(Aim of the exercise): Each line of the data that mentions the string "content" needs to be identified and copied.

(Given entries):
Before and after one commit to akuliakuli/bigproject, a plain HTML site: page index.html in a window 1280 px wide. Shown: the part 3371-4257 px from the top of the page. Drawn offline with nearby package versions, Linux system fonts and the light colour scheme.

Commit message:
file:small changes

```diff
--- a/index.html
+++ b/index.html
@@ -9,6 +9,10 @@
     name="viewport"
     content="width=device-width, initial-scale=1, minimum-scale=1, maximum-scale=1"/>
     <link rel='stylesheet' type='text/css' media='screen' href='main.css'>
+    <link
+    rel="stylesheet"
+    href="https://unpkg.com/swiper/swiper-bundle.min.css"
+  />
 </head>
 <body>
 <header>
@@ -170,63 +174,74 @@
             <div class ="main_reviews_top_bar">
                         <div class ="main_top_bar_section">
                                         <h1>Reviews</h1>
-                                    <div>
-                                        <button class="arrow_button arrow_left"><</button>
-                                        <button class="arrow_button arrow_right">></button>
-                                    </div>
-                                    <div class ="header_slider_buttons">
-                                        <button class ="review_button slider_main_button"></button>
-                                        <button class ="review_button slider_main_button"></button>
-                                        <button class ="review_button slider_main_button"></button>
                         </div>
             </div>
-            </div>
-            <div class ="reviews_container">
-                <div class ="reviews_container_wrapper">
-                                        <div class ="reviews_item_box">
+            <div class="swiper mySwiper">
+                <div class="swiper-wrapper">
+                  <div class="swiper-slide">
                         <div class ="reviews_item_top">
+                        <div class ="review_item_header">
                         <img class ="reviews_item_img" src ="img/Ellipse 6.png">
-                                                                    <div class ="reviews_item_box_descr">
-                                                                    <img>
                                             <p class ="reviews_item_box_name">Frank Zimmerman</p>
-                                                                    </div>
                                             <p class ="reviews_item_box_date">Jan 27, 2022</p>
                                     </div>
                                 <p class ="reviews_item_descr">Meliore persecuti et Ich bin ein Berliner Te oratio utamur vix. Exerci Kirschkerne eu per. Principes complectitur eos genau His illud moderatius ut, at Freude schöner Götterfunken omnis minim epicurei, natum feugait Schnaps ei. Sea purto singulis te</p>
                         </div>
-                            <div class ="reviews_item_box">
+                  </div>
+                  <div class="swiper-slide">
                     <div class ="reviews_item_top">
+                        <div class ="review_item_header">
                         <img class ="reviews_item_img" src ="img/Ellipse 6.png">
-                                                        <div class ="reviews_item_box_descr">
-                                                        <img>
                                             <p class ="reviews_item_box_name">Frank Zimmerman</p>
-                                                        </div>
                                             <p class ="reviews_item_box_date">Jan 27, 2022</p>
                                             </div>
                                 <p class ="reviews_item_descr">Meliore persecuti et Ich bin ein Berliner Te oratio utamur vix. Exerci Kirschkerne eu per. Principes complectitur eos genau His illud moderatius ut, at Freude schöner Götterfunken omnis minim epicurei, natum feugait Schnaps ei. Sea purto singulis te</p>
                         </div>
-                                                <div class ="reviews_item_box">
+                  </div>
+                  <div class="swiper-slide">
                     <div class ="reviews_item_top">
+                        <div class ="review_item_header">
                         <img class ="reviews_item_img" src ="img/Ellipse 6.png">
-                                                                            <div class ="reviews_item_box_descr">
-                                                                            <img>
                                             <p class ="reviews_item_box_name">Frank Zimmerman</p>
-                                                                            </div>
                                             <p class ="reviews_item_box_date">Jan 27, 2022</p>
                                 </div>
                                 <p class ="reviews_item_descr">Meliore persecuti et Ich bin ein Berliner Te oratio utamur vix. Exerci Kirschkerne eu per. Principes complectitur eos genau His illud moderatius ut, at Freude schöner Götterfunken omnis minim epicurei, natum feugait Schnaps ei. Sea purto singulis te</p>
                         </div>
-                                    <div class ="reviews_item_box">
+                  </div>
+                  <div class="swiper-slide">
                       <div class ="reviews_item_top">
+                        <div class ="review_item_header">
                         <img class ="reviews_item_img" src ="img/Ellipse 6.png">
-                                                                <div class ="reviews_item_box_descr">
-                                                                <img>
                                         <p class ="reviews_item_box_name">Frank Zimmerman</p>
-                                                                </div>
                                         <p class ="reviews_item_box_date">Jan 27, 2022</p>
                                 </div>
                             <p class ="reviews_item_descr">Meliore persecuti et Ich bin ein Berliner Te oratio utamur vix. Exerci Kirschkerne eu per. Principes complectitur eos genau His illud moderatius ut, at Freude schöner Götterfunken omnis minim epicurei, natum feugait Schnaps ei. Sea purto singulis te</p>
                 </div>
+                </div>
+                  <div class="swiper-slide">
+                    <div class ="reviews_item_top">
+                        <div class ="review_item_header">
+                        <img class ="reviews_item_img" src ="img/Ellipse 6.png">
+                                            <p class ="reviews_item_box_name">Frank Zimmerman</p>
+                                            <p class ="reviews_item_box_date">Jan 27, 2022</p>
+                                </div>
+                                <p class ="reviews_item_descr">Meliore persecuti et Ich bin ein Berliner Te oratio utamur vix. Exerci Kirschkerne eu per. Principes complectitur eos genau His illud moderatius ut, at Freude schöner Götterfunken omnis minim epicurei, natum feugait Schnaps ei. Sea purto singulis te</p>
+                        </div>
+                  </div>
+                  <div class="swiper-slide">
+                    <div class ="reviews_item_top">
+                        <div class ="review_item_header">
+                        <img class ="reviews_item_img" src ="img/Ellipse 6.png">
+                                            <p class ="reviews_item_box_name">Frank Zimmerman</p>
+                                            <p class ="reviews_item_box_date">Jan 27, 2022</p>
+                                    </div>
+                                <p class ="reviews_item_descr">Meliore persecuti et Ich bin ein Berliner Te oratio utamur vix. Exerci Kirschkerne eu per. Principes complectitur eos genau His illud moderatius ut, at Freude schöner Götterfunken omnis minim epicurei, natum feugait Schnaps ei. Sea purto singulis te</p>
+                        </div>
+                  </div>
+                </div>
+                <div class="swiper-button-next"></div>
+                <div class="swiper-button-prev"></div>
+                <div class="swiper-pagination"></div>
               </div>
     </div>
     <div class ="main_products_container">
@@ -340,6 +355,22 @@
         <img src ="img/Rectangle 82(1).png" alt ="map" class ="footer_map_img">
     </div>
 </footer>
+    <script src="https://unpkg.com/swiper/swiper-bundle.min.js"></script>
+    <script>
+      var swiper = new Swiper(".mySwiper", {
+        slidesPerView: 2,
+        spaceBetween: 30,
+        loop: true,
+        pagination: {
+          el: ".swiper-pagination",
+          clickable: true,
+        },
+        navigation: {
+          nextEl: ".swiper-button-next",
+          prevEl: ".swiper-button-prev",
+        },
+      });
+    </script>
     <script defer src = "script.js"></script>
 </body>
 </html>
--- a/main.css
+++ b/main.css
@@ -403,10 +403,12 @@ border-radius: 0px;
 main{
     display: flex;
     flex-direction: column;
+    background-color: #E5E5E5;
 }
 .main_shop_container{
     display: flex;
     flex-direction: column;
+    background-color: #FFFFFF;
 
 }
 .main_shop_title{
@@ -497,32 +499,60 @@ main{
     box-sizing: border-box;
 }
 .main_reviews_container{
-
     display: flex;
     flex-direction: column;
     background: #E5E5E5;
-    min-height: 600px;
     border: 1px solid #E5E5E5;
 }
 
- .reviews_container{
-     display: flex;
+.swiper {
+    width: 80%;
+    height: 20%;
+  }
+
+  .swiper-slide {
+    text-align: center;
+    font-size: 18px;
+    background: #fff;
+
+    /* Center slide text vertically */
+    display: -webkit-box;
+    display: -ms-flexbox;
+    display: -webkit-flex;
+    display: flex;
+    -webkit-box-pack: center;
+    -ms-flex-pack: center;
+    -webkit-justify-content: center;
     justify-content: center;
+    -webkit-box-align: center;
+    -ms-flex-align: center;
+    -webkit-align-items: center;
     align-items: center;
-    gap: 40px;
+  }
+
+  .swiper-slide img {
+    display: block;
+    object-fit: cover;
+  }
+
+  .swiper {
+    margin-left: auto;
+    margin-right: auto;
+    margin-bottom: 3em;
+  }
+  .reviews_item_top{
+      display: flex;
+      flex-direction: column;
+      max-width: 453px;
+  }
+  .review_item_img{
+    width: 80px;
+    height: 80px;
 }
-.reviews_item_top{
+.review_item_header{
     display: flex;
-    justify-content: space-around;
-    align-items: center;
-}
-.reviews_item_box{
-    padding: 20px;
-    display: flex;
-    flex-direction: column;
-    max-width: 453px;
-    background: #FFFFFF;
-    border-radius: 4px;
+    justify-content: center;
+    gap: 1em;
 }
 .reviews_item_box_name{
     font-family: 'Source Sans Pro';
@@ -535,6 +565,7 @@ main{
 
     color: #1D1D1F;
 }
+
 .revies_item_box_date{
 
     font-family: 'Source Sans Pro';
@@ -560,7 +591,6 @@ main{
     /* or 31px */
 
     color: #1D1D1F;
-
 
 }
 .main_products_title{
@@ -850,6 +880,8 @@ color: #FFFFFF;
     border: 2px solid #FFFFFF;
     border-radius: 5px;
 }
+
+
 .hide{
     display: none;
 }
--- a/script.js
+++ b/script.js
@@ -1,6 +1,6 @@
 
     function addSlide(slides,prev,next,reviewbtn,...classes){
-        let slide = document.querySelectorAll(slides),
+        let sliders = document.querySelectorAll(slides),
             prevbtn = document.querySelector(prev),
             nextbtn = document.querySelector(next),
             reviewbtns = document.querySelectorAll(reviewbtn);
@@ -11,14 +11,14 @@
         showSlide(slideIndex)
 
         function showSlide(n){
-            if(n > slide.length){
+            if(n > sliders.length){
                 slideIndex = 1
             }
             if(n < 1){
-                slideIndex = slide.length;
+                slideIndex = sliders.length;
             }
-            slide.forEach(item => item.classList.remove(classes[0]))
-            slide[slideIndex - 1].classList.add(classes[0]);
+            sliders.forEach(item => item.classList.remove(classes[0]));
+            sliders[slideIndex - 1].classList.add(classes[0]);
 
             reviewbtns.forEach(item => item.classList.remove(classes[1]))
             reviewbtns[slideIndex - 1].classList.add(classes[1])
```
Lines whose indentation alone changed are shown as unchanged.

(Reply to the task):
     content="width=device-width, initial-scale=1, minimum-scale=1, maximum-scale=1"/>
+    -webkit-justify-content: center;
     justify-content: center;
-    justify-content: space-around;
+    justify-content: center;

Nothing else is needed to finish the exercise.